PROBLEM TO WORK ON: From the listing that follows, report the number of lines with the word "cells" in them, and no other output.
————————
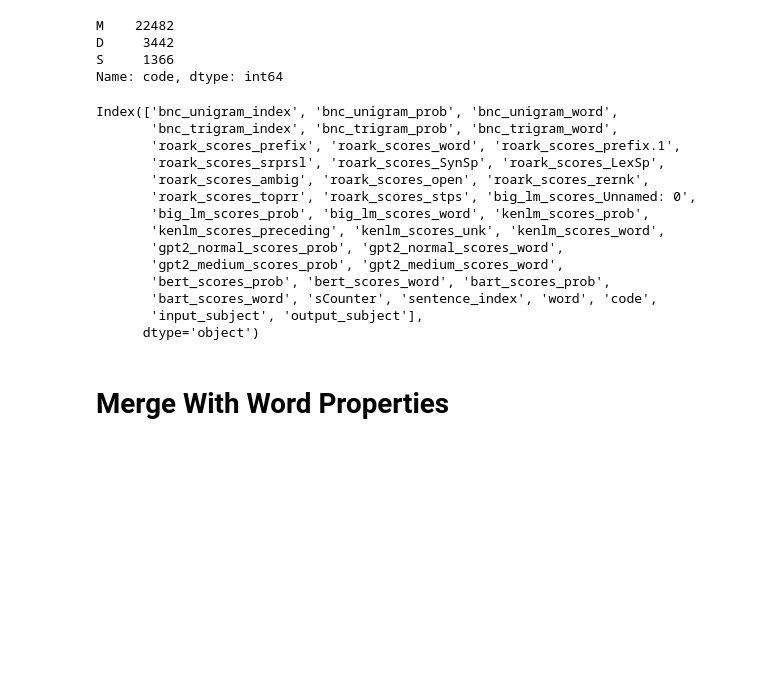
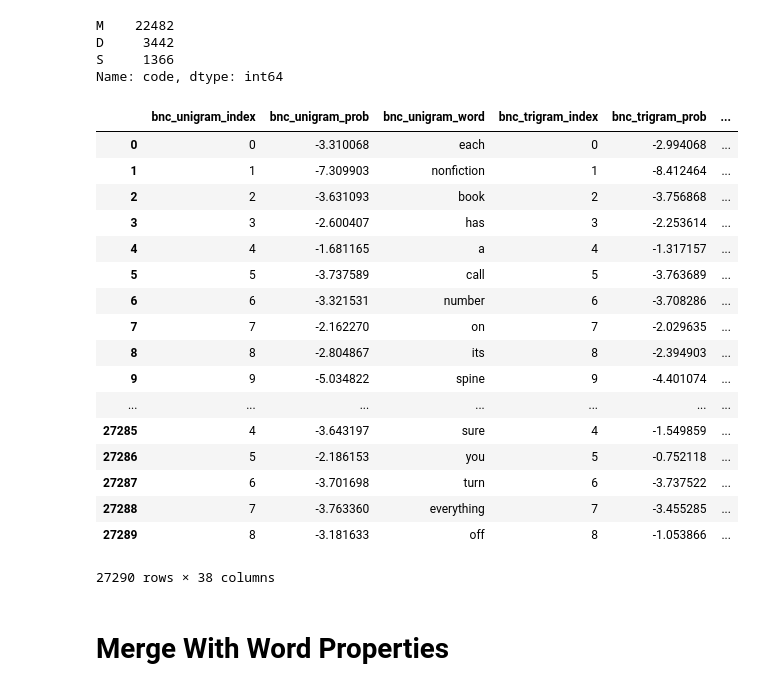
Before and after one commit to smeylan/telephone-analysis-public, a Jupyter notebook: Error Prediction Model - Data Preparation.ipynb, the cells around one changed output. Cells and saved outputs as stored; diff of their text form; code cells hidden in the pictures; blank space fills up the shorter version.

```diff
--- a/Error Prediction Model - Data Preparation.ipynb
+++ b/Error Prediction Model - Data Preparation.ipynb
@@ -176,3 +178,17 @@ lm = load_runs.load_logistic_prep(DATA_PREP_FOLDER)
+# %%
+DATA_PREP_FOLDER = './intermediate_results/data_prep_logistic'
+
+model_names = [filename.split('logistic/')[1].split('_predictions.txt')[0]
+               for filename in glob.glob(DATA_PREP_FOLDER+'/*')]
+
+lm = {}
+
+for lm_name in model_names:
+    raw_scores_path = join(DATA_PREP_FOLDER, f"{lm_name}_predictions.txt")
+    # 3/27: https://stackoverflow.com/questions/27745500/how-to-save-a-list-to-a-file-and-read-it-as-a-list-type
+    with open(raw_scores_path, 'rb') as f:
+        raw_scores = pickle.load(f)
+        lm[lm_name] = raw_scores
 # %%
 # sanity check: all sentences in all models must have the same number of tokens in the dataframe
 languageModelNames = ['bnc_unigram', 'bnc_trigram', 'roark_scores', 'big_lm_scores', 'kenlm_scores',
@@ -492,22 +491,26 @@ D     3442
 S     1366
 Name: code, dtype: int64
 # %%
-wdfr.columns
+wdfr
 # %% [output]
+|  | bnc_unigram_index | bnc_unigram_prob | bnc_unigram_word | bnc_trigram_index | bnc_trigram_prob | ... |
+| 0 | 0 | -3.310068 | each | 0 | -2.994068 | ... |
+| 1 | 1 | -7.309903 | nonfiction | 1 | -8.412464 | ... |
+| 2 | 2 | -3.631093 | book | 2 | -3.756868 | ... |
+| 3 | 3 | -2.600407 | has | 3 | -2.253614 | ... |
+| 4 | 4 | -1.681165 | a | 4 | -1.317157 | ... |
+| 5 | 5 | -3.737589 | call | 5 | -3.763689 | ... |
+| 6 | 6 | -3.321531 | number | 6 | -3.708286 | ... |
+| 7 | 7 | -2.162270 | on | 7 | -2.029635 | ... |
+| 8 | 8 | -2.804867 | its | 8 | -2.394903 | ... |
+| 9 | 9 | -5.034822 | spine | 9 | -4.401074 | ... |
+| ... | ... | ... | ... | ... | ... | ... |
+| 27285 | 4 | -3.643197 | sure | 4 | -1.549859 | ... |
+| 27286 | 5 | -2.186153 | you | 5 | -0.752118 | ... |
+| 27287 | 6 | -3.701698 | turn | 6 | -3.737522 | ... |
+| 27288 | 7 | -3.763360 | everything | 7 | -3.455285 | ... |
+| 27289 | 8 | -3.181633 | off | 8 | -1.053866 | ... |
-Index(['bnc_unigram_index', 'bnc_unigram_prob', 'bnc_unigram_word',
-       'bnc_trigram_index', 'bnc_trigram_prob', 'bnc_trigram_word',
-       'roark_scores_prefix', 'roark_scores_word', 'roark_scores_prefix.1',
-       'roark_scores_srprsl', 'roark_scores_SynSp', 'roark_scores_LexSp',
-       'roark_scores_ambig', 'roark_scores_open', 'roark_scores_rernk',
-       'roark_scores_toprr', 'roark_scores_stps', 'big_lm_scores_Unnamed: 0',
-       'big_lm_scores_prob', 'big_lm_scores_word', 'kenlm_scores_prob',
-       'kenlm_scores_preceding', 'kenlm_scores_unk', 'kenlm_scores_word',
-       'gpt2_normal_scores_prob', 'gpt2_normal_scores_word',
-       'gpt2_medium_scores_prob', 'gpt2_medium_scores_word',
-       'bert_scores_prob', 'bert_scores_word', 'bart_scores_prob',
-       'bart_scores_word', 'sCounter', 'sentence_index', 'word', 'code',
-       'input_subject', 'output_subject'],
-      dtype='object')
+27290 rows × 38 columns
 # %% [markdown]
 # Merge With Word Properties
 # %%
```
Also changed, not shown: parts of 16 cells of this notebook, 25 other files.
————————
ANSWER FOR THIS EXERCISE: 2